Now after having verified the right parts in the carburetor it was time to adjust the idle. I went with Rotax’s standard recommendations to start with. Setting the idle speed on this carb is kind of like hitting a moving target. There are so many adjustments to make and every adjustment affects every other adjustment. Rotax recommended screwing in the air regulating screw all the way in and then back out 1/2 turn. They recommended screwing in the adjustment screw all the way in and then out 3 full turns. This is were I started and the only difference from these defaults was that I ended up screwing the adjustment screw out 2 1/2 turns. This gave me an idle speed of 2200 rpm with the throttle at the rearward stops. Now, here is the translation. The air regulation screw controls the idle mixture, so the closer you are to sea level, the richer it needs to be. The higher up you are, the leaner. What they call the adjustment screw actually just limits how far the throttle slide inside the carburetor will travel to the closed postion. So once you get the idle RPM running nicely with the air regulation screw, you set the minimum idle speed with the adjustment screw. If I were to give them names I would call them the idle mixture screw and the throttle stop screw.
Next I have to take the PPC out to the airport and do some full throttle tests. I don’t want to do that in my neighborhood because it’s way too noisy. More to come!
The bad news was that the flying club I belong to is closing down. I hate bad news. To console myself I started browsing Barnstormers.com for airplanes I couldn’t afford. I thought about the powered parachute (PPC) that I owned and I kind of missed it. I started looking at PPC’s on Barnstormers and all were either on the East Coast or where out of my price range. Then I stumbled on an ad for a Six Chuter PPC – call for details. I emailed the guy and got back a detailed list of what he was selling and for how much. His price was firm but it was a very good price for what he was offering.
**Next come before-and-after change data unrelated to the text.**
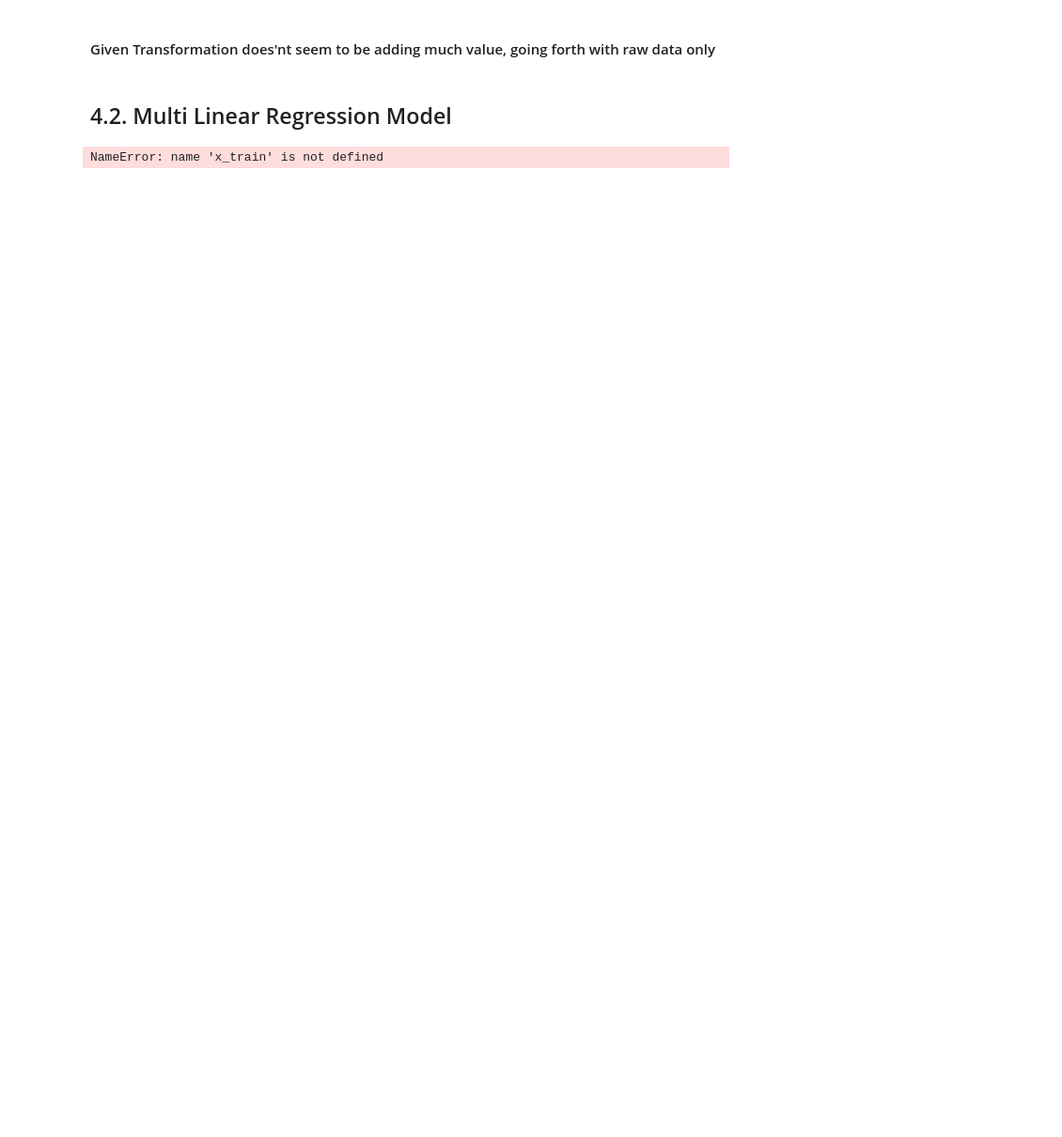
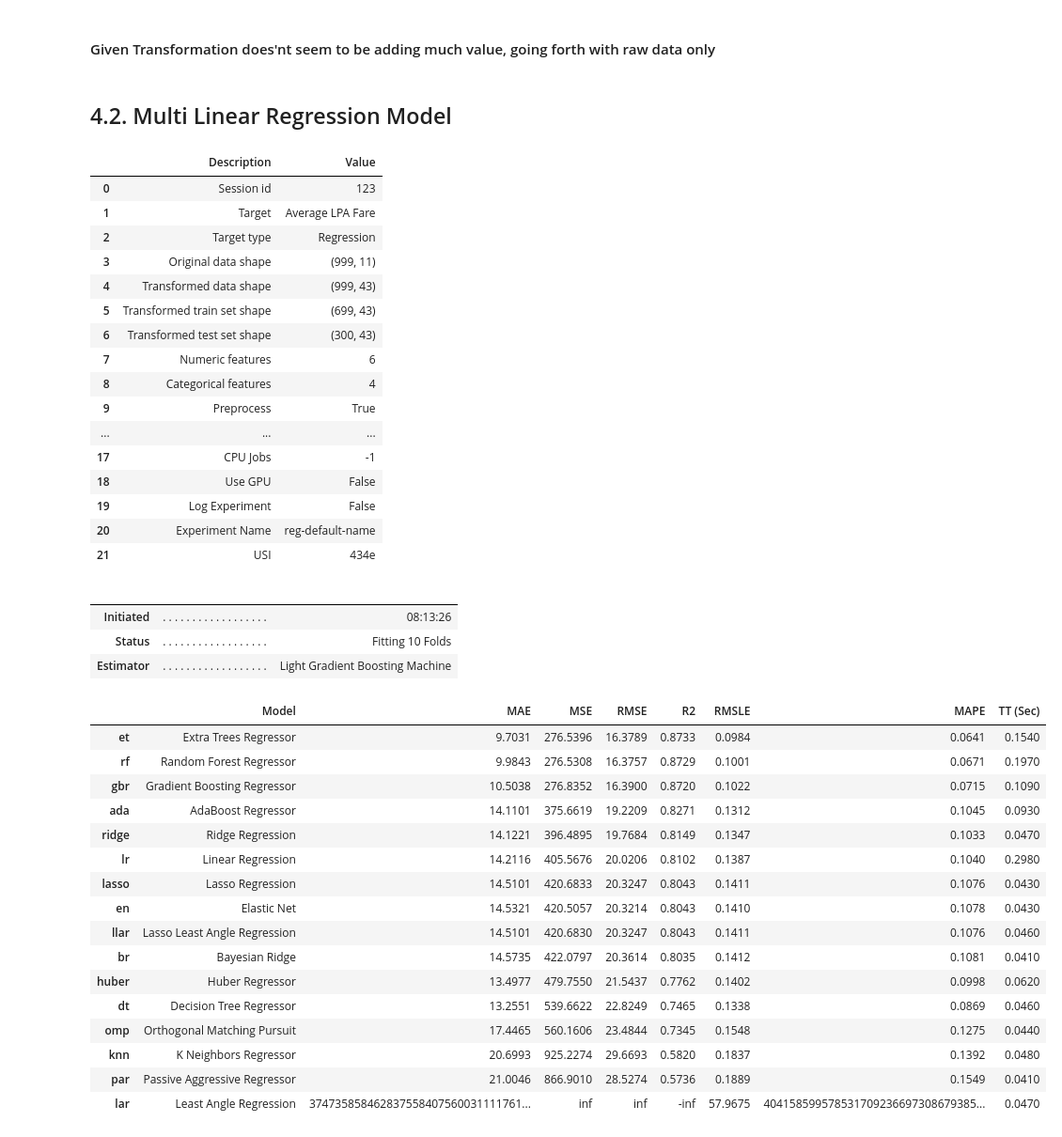
Before and after one commit to Krushna-007/codespaces-jupyter, a Jupyter notebook: notebooks/Airline_Fare_Analysis_Case_Study_Linear_Regression.ipynb, the cells around one changed output. Shown at 94% size. Drawn from its saved outputs; the diff is of its cells as text; code cells hidden in the pictures; blank space fills up the shorter version.

```diff
--- a/notebooks/Airline_Fare_Analysis_Case_Study_Linear_Regression.ipynb
+++ b/notebooks/Airline_Fare_Analysis_Case_Study_Linear_Regression.ipynb
@@ -342,35 +446,46 @@ plt.show()
 
 np.random.seed(0)
 file_train, file_test = train_test_split(file, train_size = 0.7, test_size = 0.3, random_state = 100)
-# %%
-rf_param_grid = {
-    'n_estimators' : randint(50, 200),
-    'max_features': ['sqrt', 'log2'],
-    'max_depth' : randint(10, 50),
-    'min_samples_split' : randint(2,10),
-    'min_samples_leaf': randint(1,10),
-    'bootstrap' : [True, False]
-}
-
-rf = RandomForestRegressor(random_state = 42)
-
-rf_random = RandomizedSearchCV(estimator = rf, param_distributions = rf_param_grid,
-                              n_iter = 100, cv = 5, verbose = 2, random_state = 42, n_jobs = -1,
-                              error_score = "raise")
-
-rf_random.fit(x_train, y_train)
-
-rf_best = rf_random.best_estimator_
-test_predictions = rf_best.predict(x_test)
-test_mse = mean_squared_error(y_test,test_predictions)
-test_r2 = r2_score(y_test, test_predictions)
-
-
-
-
-print(rf_best)
-print(test_predictions)
-print(test_mse)
-print(test_r2)
-# %% [output]
-NameError: name 'x_train' is not defined
+# %%
+regression_setup = setup(data = file, target = 'Average LPA Fare', session_id=123)
+best_model = compare_models()
+# %% [output]
+|  | Description | Value |
+| 0 | Session id | 123 |
+| 1 | Target | Average LPA Fare |
+| 2 | Target type | Regression |
+| 3 | Original data shape | (999, 11) |
+| 4 | Transformed data shape | (999, 43) |
+| 5 | Transformed train set shape | (699, 43) |
+| 6 | Transformed test set shape | (300, 43) |
+| 7 | Numeric features | 6 |
+| 8 | Categorical features | 4 |
+| 9 | Preprocess | True |
+| ... | ... | ... |
+| 17 | CPU Jobs | -1 |
+| 18 | Use GPU | False |
+| 19 | Log Experiment | False |
+| 20 | Experiment Name | reg-default-name |
+| 21 | USI | 434e |
+|  |  |  |
+|  |  |  |
+| Initiated | . . . . . . . . . . . . . . . . . . | 08:13:26 |
+| Status | . . . . . . . . . . . . . . . . . . | Fitting 10 Folds |
+| Estimator | . . . . . . . . . . . . . . . . . . | Light Gradient Boosting Machine |
+|  | Model | MAE | MSE | RMSE | R2 | RMSLE | MAPE | TT (Sec) |
+| et | Extra Trees Regressor | 9.7031 | 276.5396 | 16.3789 | 0.8733 | 0.0984 | 0.0641 | 0.1540 |
+| rf | Random Forest Regressor | 9.9843 | 276.5308 | 16.3757 | 0.8729 | 0.1001 | 0.0671 | 0.1970 |
+| gbr | Gradient Boosting Regressor | 10.5038 | 276.8352 | 16.3900 | 0.8720 | 0.1022 | 0.0715 | 0.1090 |
+| ada | AdaBoost Regressor | 14.1101 | 375.6619 | 19.2209 | 0.8271 | 0.1312 | 0.1045 | 0.0930 |
+| ridge | Ridge Regression | 14.1221 | 396.4895 | 19.7684 | 0.8149 | 0.1347 | 0.1033 | 0.0470 |
+| lr | Linear Regression | 14.2116 | 405.5676 | 20.0206 | 0.8102 | 0.1387 | 0.1040 | 0.2980 |
+| lasso | Lasso Regression | 14.5101 | 420.6833 | 20.3247 | 0.8043 | 0.1411 | 0.1076 | 0.0430 |
+| en | Elastic Net | 14.5321 | 420.5057 | 20.3214 | 0.8043 | 0.1410 | 0.1078 | 0.0430 |
+| llar | Lasso Least Angle Regression | 14.5101 | 420.6830 | 20.3247 | 0.8043 | 0.1411 | 0.1076 | 0.0460 |
+| br | Bayesian Ridge | 14.5735 | 422.0797 | 20.3614 | 0.8035 | 0.1412 | 0.1081 | 0.0410 |
+| huber | Huber Regressor | 13.4977 | 479.7550 | 21.5437 | 0.7762 | 0.1402 | 0.0998 | 0.0620 |
+| dt | Decision Tree Regressor | 13.2551 | 539.6622 | 22.8249 | 0.7465 | 0.1338 | 0.0869 | 0.0460 |
+| omp | Orthogonal Matching Pursuit | 17.4465 | 560.1606 | 23.4844 | 0.7345 | 0.1548 | 0.1275 | 0.0440 |
+| knn | K Neighbors Regressor | 20.6993 | 925.2274 | 29.6693 | 0.5820 | 0.1837 | 0.1392 | 0.0480 |
+| par | Passive Aggressive Regressor | 21.0046 | 866.9010 | 28.5274 | 0.5736 | 0.1889 | 0.1549 | 0.0410 |
+| lar | Least Angle Regression | 374735858462837558407560031111761... | inf | inf | -inf | 57.9675 | 404158599578531709236697308679385... | 0.0470 |
```
Also changed, not shown: parts of 6 cells of this notebook, 1 other file.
I put a deposit down on it on the spot. I ran the ad by my friend who has been into PPCs for years, got me into it. He agreed it was a smoking deal so I made arrangements to complete the purchase. The only problem, it was two states away from me almost on the Canadian border. About a 950 mile drive. One way.
I asked Mrs. Flying Dutchman if she was up for a road trip. She hemmed and hawed a bit until I told her she could just ride with me half way and then stay in Bend, OR, our first overnight spot and spend the day shopping while I drove the rest of the way to pick up the PPC. She was sold.
We left home at the crack of 7:30am and started driving north from central California. Past Sacramento and up the Central Valley. We stopped off in Williams, CA to have lunch at Granzella’s. Delicous Reuben sandwiches and nice restaurant as well as the deli where we got the sandwiches. We stayed on I-5 until we got to Weed, yes, Weed and then jumped over to US 97 and took that past Klamath Falls all the way into Bend. It was kind of a whirlwind journey.
We got to our hotel in Bend, The Hampton Inn in the Old Mill District. We had dinner and pretty much fell into bed exhausted. We did take in some sights before crashing for the night. I got up and hit the road at 4:30am the next day and didn’t get back until midnight. It was a grueling drive up to Chewalah WA which is about 30 miles north of Spokane, and about 30 miles from the Canadian border! I didn’t take many pictures. Here are a couple I managed to grab on my way up.
Cristy enjoyed her day in Bend however. Here are a few photos that she took.
So all that driving… what the heck did I come home with?
When we finally got back home we were completely exhausted but at least I know I got a great deal. Now to go over it with a fine tooth comb and make sure it’s airworthy. More to come!